Taken as a model of how some churches operate, we see that all ministry in this model is gated by the minister - if the minister isn't the one doing it, it does not get done. This is probably one of the most inefficient and ineffective ways to go about ministry. This is simply because, there is only so much one person can get done by themselves, no matter how many spectators observe. The second story is about a country church, much like you could find in Vermont. It is winter time, cold and snowy. During the church service, a storm rolls in and it snows. The parishioners emerge after the service to find many of their vehicles stuck in unplowed snow. So, the pastor organizes a few of the stronger members to start digging out and pushing a car to get it on the road. This group is making progress, so the pastor goes off to form a second group to work on getting a second vehicle free from the snow. As the second group begins to dig out the second vehicle, the pastor looks back and sees the first group just standing around the first car - they are waiting for the pastor to return and lead them. This type of church is full of people like the early Corinthians, of whom Paul writes,
I Corinthians 3:2 ... mere infants in Christ, I gave you milk, not solid food, for you were not ready for it. Indeed, you are still not ready.
They are stuck in the early stages of their spiritual development. They can work under the pastor's close supervision, but are unable, or unwilling, to shoulder responsibility for building a ministry. As a church model, this may be a bit more productive than the first model, in that there are a few more workers. Unfortunately there is still only one leader, and the pastor is still the gate, limiting how much can be accomplished.
The last story comes from my grandfather. He was a young man during the so-called big band era. It was long before MP3s, CDs, cassette tapes, and even television. A primary source of entertainment in those days was live music, played in the concert halls and dance halls, that littered the landscape. My grandfather was a music teacher and musician in his own right. So, he taught several people how to play various instruments and formed a small band.
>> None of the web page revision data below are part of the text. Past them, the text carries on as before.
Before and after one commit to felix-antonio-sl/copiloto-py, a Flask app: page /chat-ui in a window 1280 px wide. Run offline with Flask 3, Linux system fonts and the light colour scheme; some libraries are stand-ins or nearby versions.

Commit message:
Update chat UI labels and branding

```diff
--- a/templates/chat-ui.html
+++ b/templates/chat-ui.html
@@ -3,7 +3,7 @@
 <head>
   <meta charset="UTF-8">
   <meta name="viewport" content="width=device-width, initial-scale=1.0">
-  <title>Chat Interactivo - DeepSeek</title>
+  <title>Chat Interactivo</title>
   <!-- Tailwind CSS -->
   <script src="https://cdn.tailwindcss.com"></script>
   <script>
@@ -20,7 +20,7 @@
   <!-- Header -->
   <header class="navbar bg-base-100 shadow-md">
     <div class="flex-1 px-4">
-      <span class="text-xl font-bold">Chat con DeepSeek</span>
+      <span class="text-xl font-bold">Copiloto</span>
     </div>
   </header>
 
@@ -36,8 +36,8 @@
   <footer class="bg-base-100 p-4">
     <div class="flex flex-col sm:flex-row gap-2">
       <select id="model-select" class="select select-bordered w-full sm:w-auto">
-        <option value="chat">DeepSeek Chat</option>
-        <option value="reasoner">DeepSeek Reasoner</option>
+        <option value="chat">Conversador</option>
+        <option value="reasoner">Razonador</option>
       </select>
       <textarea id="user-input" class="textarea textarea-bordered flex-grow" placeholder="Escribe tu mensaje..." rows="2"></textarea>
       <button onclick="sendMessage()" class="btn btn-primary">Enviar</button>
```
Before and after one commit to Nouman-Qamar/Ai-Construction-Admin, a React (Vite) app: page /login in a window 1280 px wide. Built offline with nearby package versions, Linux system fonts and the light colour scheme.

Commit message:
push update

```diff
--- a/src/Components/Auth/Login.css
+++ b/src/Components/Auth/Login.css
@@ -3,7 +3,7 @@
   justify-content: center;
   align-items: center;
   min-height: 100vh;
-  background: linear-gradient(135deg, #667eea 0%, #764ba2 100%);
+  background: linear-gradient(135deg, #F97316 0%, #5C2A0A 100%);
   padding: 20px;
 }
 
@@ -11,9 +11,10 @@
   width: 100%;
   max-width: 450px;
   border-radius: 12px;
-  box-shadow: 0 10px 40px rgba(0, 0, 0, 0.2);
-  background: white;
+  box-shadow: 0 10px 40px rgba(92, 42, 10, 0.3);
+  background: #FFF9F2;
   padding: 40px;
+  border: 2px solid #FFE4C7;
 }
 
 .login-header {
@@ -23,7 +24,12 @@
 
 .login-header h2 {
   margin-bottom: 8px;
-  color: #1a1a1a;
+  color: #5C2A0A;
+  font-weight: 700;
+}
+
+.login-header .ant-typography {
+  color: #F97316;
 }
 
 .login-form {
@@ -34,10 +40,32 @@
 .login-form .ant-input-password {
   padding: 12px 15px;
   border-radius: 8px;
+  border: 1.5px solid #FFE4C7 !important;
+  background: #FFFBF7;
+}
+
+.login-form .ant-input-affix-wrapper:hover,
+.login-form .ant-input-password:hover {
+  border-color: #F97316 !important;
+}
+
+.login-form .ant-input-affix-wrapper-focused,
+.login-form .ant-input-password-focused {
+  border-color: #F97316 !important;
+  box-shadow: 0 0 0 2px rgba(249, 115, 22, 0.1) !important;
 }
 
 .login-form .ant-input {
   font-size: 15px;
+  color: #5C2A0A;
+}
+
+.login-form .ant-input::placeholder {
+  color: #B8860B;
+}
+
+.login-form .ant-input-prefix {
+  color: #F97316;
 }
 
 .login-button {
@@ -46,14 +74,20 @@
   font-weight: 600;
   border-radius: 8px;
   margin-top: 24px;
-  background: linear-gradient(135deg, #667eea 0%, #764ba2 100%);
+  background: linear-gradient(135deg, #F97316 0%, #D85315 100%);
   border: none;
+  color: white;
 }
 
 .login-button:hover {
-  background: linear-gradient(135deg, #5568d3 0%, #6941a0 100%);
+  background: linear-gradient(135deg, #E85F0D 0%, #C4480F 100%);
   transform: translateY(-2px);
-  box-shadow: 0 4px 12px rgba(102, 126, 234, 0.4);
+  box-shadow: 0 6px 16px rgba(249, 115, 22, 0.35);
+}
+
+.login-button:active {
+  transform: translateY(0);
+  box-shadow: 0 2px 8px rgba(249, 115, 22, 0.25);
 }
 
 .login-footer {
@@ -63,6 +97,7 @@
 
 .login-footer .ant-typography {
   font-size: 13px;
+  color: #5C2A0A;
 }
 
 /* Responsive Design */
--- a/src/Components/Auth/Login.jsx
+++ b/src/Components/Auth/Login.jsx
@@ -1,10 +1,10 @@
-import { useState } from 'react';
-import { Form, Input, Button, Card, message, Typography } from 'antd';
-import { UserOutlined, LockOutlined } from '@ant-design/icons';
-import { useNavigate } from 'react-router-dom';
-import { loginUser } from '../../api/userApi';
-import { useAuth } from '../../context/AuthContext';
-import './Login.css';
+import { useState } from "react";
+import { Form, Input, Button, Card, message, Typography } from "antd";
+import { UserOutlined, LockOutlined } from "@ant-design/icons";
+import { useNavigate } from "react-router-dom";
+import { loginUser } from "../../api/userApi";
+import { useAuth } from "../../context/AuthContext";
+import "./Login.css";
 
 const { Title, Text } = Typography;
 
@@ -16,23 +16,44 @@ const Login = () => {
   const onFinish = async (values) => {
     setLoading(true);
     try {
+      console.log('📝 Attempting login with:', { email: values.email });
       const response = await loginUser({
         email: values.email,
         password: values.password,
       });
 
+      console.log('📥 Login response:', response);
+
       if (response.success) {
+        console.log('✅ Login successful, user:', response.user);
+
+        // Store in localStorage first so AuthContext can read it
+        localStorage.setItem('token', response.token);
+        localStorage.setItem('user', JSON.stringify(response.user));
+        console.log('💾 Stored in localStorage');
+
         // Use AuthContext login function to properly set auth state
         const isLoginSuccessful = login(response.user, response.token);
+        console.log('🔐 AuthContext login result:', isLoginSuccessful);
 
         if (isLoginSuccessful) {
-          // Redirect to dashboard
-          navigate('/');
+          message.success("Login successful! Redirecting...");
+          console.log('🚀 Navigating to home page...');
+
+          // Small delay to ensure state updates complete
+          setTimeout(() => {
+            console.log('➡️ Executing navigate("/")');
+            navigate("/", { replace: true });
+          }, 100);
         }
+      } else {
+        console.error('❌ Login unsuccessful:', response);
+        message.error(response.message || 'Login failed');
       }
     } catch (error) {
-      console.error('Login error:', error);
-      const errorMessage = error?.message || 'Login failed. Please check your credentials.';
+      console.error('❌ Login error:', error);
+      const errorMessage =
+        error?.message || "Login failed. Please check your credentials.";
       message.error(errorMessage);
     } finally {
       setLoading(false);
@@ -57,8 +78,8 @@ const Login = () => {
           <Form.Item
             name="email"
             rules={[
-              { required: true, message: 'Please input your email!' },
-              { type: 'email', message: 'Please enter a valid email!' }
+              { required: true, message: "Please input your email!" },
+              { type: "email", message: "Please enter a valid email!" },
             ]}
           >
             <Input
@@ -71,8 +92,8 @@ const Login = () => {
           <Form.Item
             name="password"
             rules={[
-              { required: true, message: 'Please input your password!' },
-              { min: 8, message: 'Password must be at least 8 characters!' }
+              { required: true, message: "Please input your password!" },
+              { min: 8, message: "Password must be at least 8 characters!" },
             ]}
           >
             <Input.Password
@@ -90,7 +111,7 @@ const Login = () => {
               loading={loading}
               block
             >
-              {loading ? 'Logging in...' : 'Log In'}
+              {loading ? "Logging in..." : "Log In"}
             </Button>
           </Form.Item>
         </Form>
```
They played for dances and parties at various venues in his area. While he taught everyone to play their particular instrument, when they were actually performing, he sometimes played his personal instrument (a string bass), or sometimes conducted, or sometimes, he just stood back and "played through his students." His primary role was the teaching - ahead of time and behind the scenes. After that, it was mostly encouragement and coordination of the various parts of the band as they performed together.
If we take this as a church model, the pastoral role is primarily to teach and mentor - raising up spiritual leaders, who are capable of building and running a ministry without his direct involvement. It is like an orchestra, where the trumpet player plays his part, the trombone player plays his part, as does the clarinet player, violin player, etc, and the conductor simply coordinates the various parts (ministries) to keep them in harmony and balanced to create a beautiful whole. This model of the church is the most productive, because the pastor's efforts are in effect multiplied by the total number of people (ministers) in the band (church).
In the Bible we find a similar model at work where Paul planted numerous churches, raised up leaders, and then moved on to start a new church or ministry, while the first one built and operated effective ministries without his direct involvement.
Interestingly, Paul's letter to the Ephesians, from which I quoted the first verses above, is a letter of encouragement, challenging believers to function as the living body of Christ on earth. At the time, Paul himself was not with them - he was imprisoned in Rome. So, he encouraged them, his spiritual students and brothers, to ...
Ephesians 4:13-14 ... become mature, attaining to the whole measure of the fullness of Christ. Then we will no longer be infants ...
May God bless our efforts to grow and serve in spiritual maturity. Your Brother In Christ, Warren Warren J. Ayer, Jr. Chairperson, Board of Deacons United Church of Colchester